[Data to process — start]

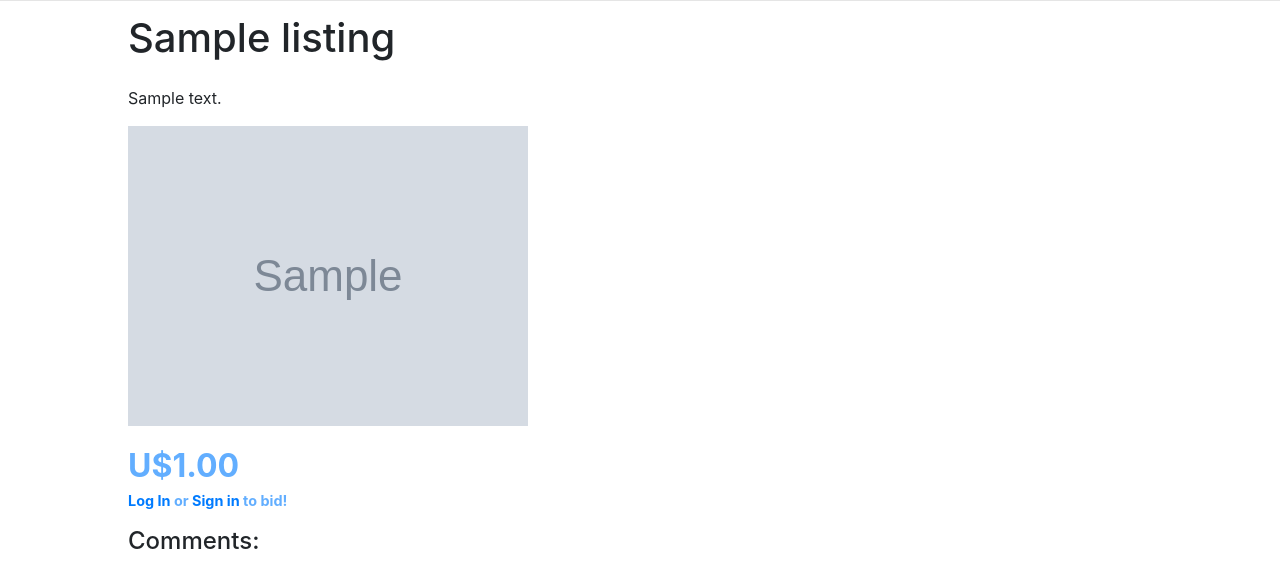
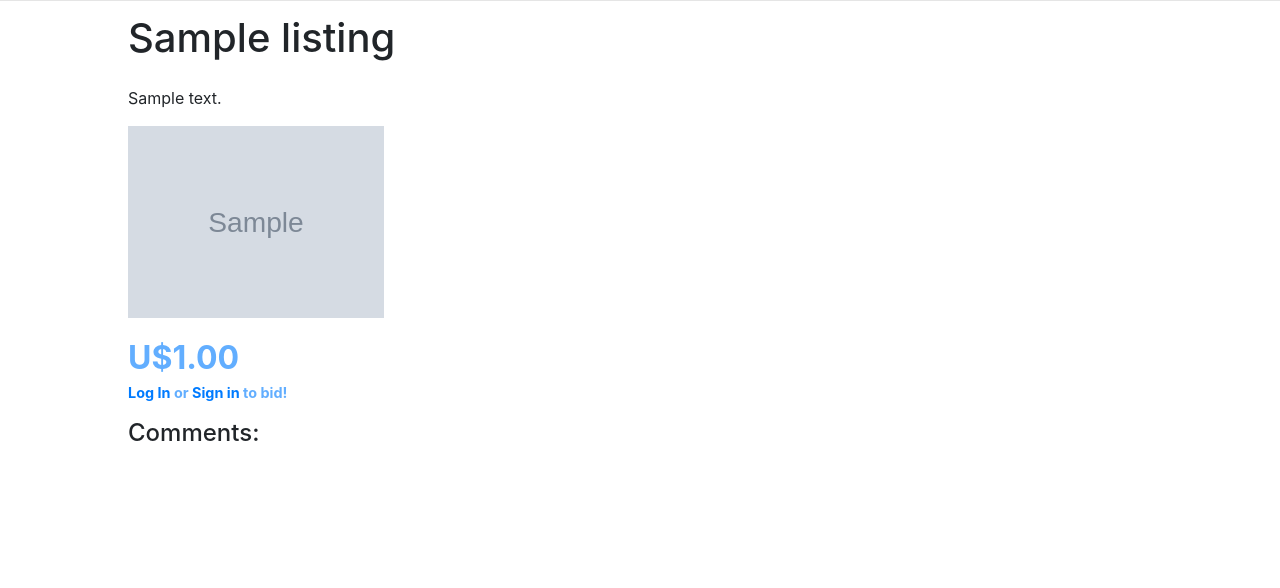
Before and after one commit to alexandrecamargo10/commerce, a Django app: page /1 in a window 1280 px wide. Shown: the part 96-684 px from the top of the page. Run offline with Django 3.2, Linux system fonts and the light colour scheme; tables that the repository leaves empty hold one stand-in row (values such as "Sample post"); grey boxes marked "Sample" are stand-in pictures; some libraries are stand-ins or nearby versions.

Commit message:
Listing image resized to be smaller

```diff
--- a/auctions/static/auctions/style.css
+++ b/auctions/static/auctions/styles.css
@@ -114,7 +114,7 @@
     margin-bottom: 1rem;
 }
 .listingSheet img{
-    max-width: 35vw;
+    max-width: 20vw;
     min-width: 150px;
     align-self: center;
 }
--- a/auctions/templates/auctions/layout.html
+++ b/auctions/templates/auctions/layout.html
@@ -5,7 +5,7 @@
     <head>
         <title>{% block title %}Auctions{% endblock %}</title>
         <link rel="stylesheet" href="https://stackpath.bootstrapcdn.com/bootstrap/4.4.1/css/bootstrap.min.css" integrity="sha384-Vkoo8x4CGsO3+Hhxv8T/Q5PaXtkKtu6ug5TOeNV6gBiFeWPGFN9MuhOf23Q9Ifjh" crossorigin="anonymous">
-        <link rel="stylesheet" href="{% static 'auctions/style.css' %}">
+        <link rel="stylesheet" href="{% static 'auctions/styles.css' %}">
     </head>
 
     <body>
```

[Data to process — finish]

Out of the records above, pull the lines that include the word "static".

--- a/auctions/static/auctions/style.css
+++ b/auctions/static/auctions/styles.css
-        <link rel="stylesheet" href="{% static 'auctions/style.css' %}">
+        <link rel="stylesheet" href="{% static 'auctions/styles.css' %}">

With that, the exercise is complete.